Raphael Rubenstein, Sandra Zalman Recognized Among Top Arts Writers

Some of the nation's top arts bloggers, essayists, critics and authors recently were recognized by the Creative Capital-Warhol Foundation Arts Writers Grant Program. Among the writers recognized are two University of Houston School of Art professors: Raphael Rubenstein and Sandra Zalman.

The Creative Capital-Warhol Foundation Arts Writers Grant Program supports writing efforts focused on contemporary arts. The program also is designed to encourage arts writers to continue sharing their critical and analytical insights.

Rubenstein's $30,000 grant supports his blog "The Silo," which offers profiles on contemporary artists. The amount of Zalman's grant is still to be determined, but it will aid her as she conducts research and writes an article titled "Whose Modern Art?: Huntington Hartford, MoMA and the Fight for Modern Art's Legacy."
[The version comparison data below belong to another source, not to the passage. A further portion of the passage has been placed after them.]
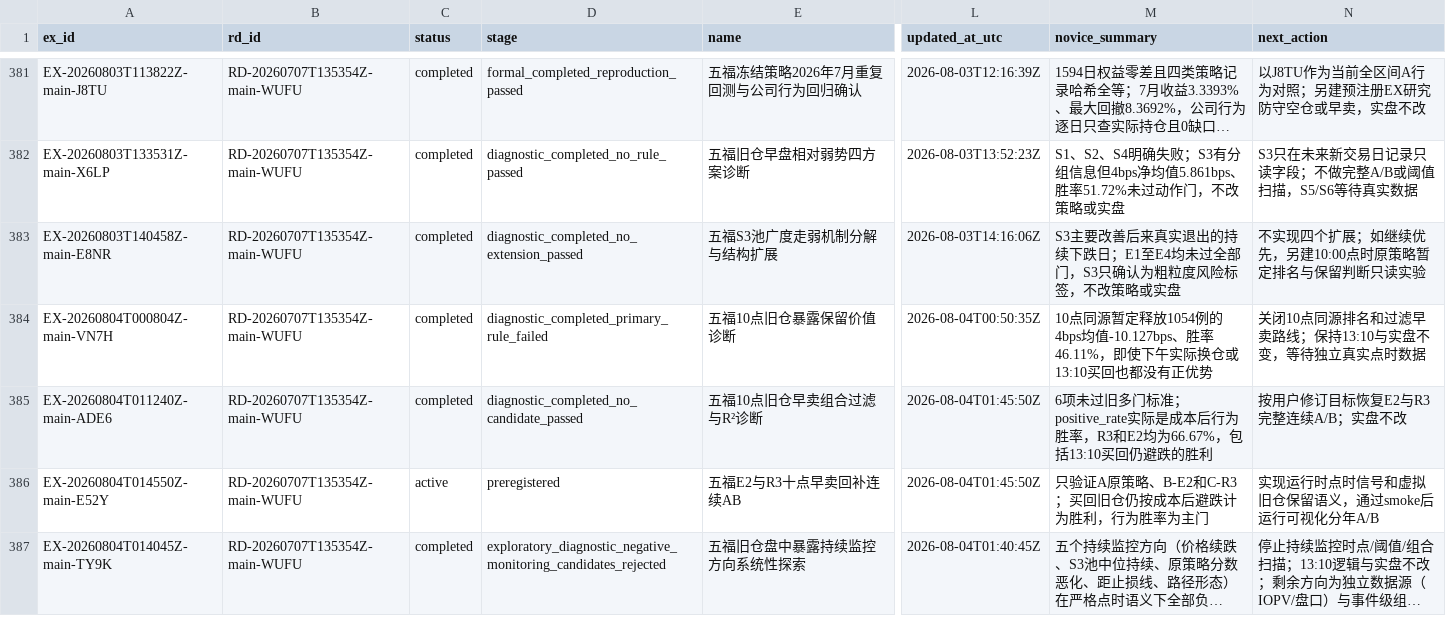
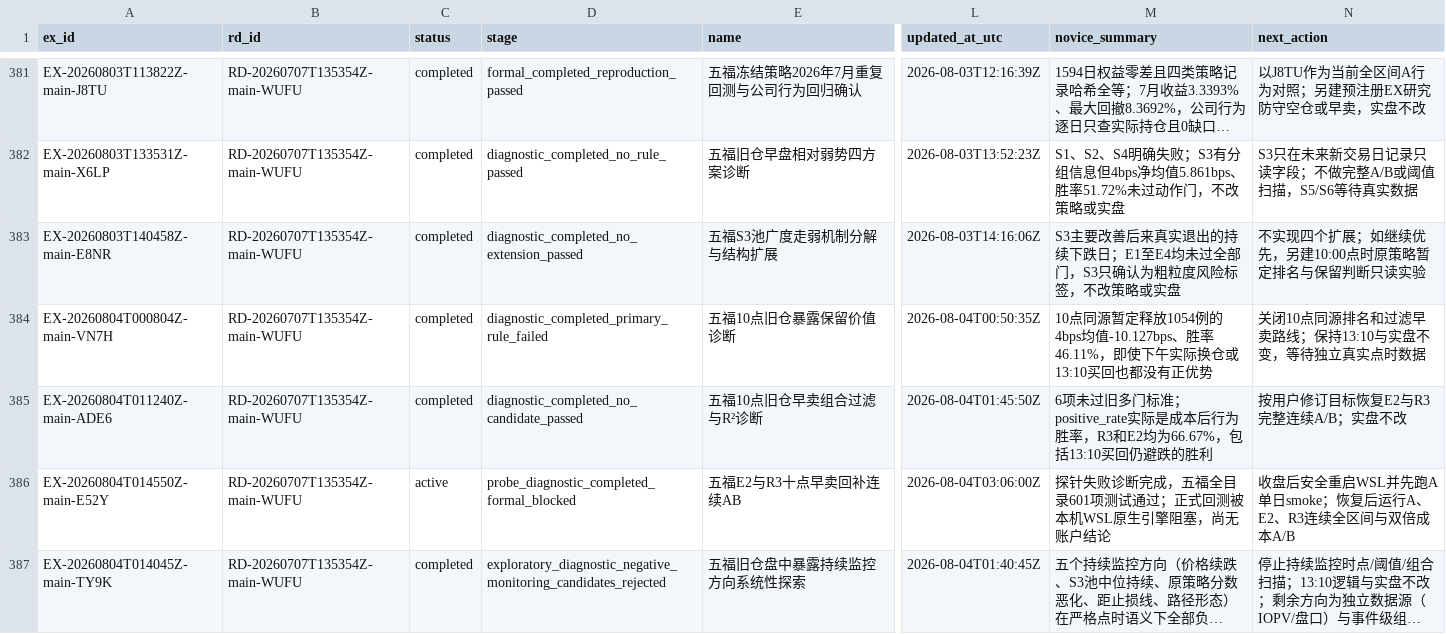
Before and after one commit to huakaiye/quant-knowledge-base, a CSV file: 01_台账/实验台账.csv, drawn as a sheet; only a part is shown, gaps mark what is left out; long unchanged cells end in …; the diff names each change by its address in the sheet, - before the commit and + after, or states it on an @@ line.

```diff
--- a/01_台账/实验台账.csv
+++ b/01_台账/实验台账.csv
-D386 (stage): preregistered
+D386 (stage): probe_diagnostic_completed_formal_blocked
-L386 (updated_at_utc): 2026-08-04T01:45:50Z
+L386 (updated_at_utc): 2026-08-04T03:06:00Z
-M386 (novice_summary): 只验证A原策略、B-E2和C-R3；买回旧仓仍按成本后避跌计为胜利，行为胜率为主门
+M386 (novice_summary): 探针失败诊断完成，五福全目录601项测试通过；正式回测被本机WSL原生引擎阻塞，尚无账户结论
-N386 (next_action): 实现运行时点时信号和虚拟旧仓保留语义，通过smoke后运行可视化分年A/B
+N386 (next_action): 收盘后安全重启WSL并先跑A单日smoke；恢复后运行A、E2、R3连续全区间与双倍成本A/B
```
Also changed, not shown: 8 other files.
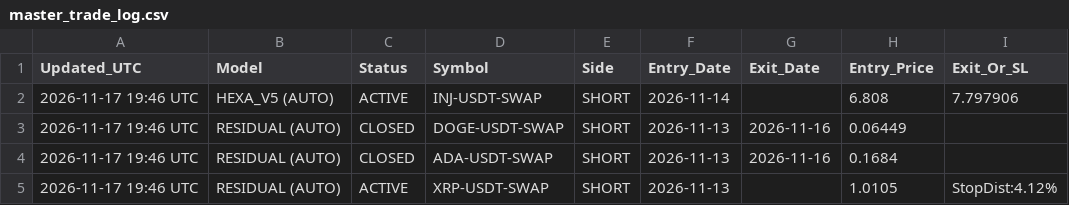
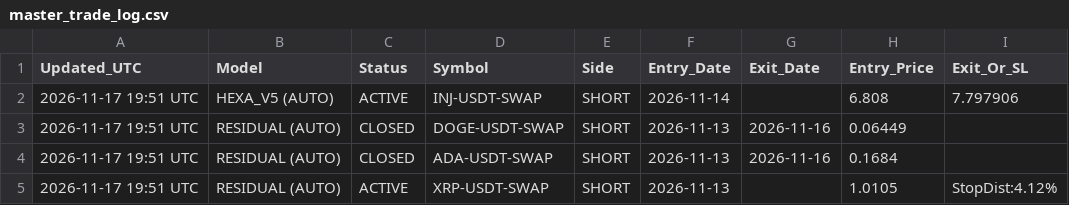
Before and after one commit to ahmednabeelshah/smc-paper-scanner, a CSV file: master_trade_log.csv, drawn as a sheet; only a part is shown; the diff names each change by its address in the sheet, - before the commit and + after, or states it on an @@ line.

```diff
--- a/master_trade_log.csv
+++ b/master_trade_log.csv
-A2:A5 (Updated_UTC): 2026-11-17 19:46 UTC
+A2:A5 (Updated_UTC): 2026-11-17 19:51 UTC
```
Also changed, not shown: 2 other files.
"There are few grants for art criticism, which makes getting this grant all the more important," Rubenstein said. "I'm thrilled for the attention it brings to my project as well as for the financial support."

Rubenstein's blog showcases a range of visual artists who have not received substantial commercial success or commercial acclaim. In his analysis, Rubenstein explores the impact of these artists' works and factors that hindered their accessibility to critics and consumers.
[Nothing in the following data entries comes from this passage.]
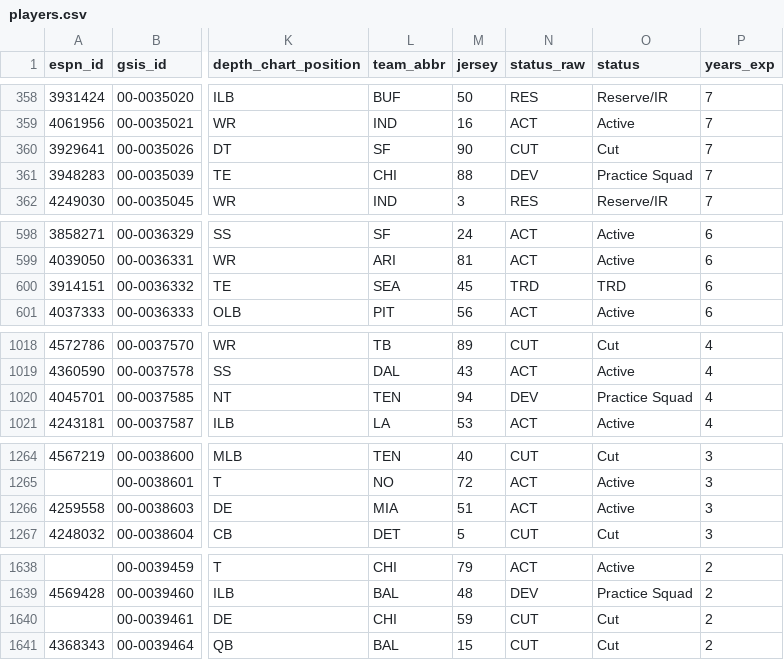
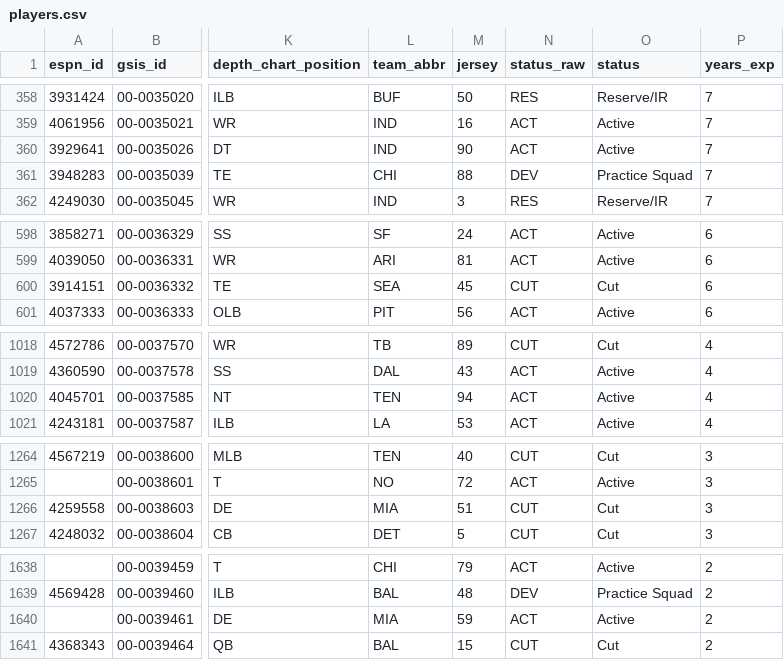
Before and after one commit to 925Sports/NFL-Player-Log, a CSV file: data/players.csv, drawn as a sheet; only a part is shown, gaps mark what is left out; the diff covers the shown part only; the diff names each change by its address in the sheet, - before the commit and + after, or states it on an @@ line.

```diff
--- a/data/players.csv
+++ b/data/players.csv
-L360 (team_abbr): SF
+L360 (team_abbr): IND
-N360 (status_raw): CUT
+N360 (status_raw): ACT
-O360 (status): Cut
+O360 (status): Active
-N600 (status_raw): TRD
+N600 (status_raw): CUT
-O600 (status): TRD
+O600 (status): Cut
-N1020 (status_raw): DEV
+N1020 (status_raw): ACT
-O1020 (status): Practice Squad
+O1020 (status): Active
-N1266 (status_raw): ACT
+N1266 (status_raw): CUT
-O1266 (status): Active
+O1266 (status): Cut
-L1640 (team_abbr): CHI
+L1640 (team_abbr): MIA
-N1640 (status_raw): CUT
+N1640 (status_raw): ACT
-O1640 (status): Cut
+O1640 (status): Active
```
Also changed, not shown: 25 edited cells elsewhere in this file, data/nflverse_roster.csv, data/rss_news.csv, 1 other file.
 "One factor that compelled me to start "The Silo" was the ongoing communications revolution sparked by the web," he said. What blogs offer art critics is the opportunity to set their own agendas, rather than let their subjects be determined by the programs of galleries and museums. Unlike many others blogs, with "The Silo" I'm more interested in using the archiving potential of the web than in exploiting its immediacy."

In her article "Whose Modern Art?," Zalman will reflect on Huntington Hartford's Gallery of Modern Art, which opened in 1964in Manhattan to compete with the Museum of Modern Art.

"My article will discuss the ways in which each institution accounted for its art and its audience, as both museums presented divergent perspectives of modern art for public consumption," said Zalman, assistant professor of art. "I'm incredibly honored that the Warhol Foundation has chosen to fund this project, which I've wanted to pursue for some time now."

The Creative Capital -Warhol Foundation Arts Writers Grant awards project-based grants issued directly to individual authors. The program issues awards for articles, blogs, books, new and alternative media, and short-form writing projects and aims to support the broad spectrum of writing on contemporary visual art, from general-audience criticism to academic scholarship. To learn more about these grants, visit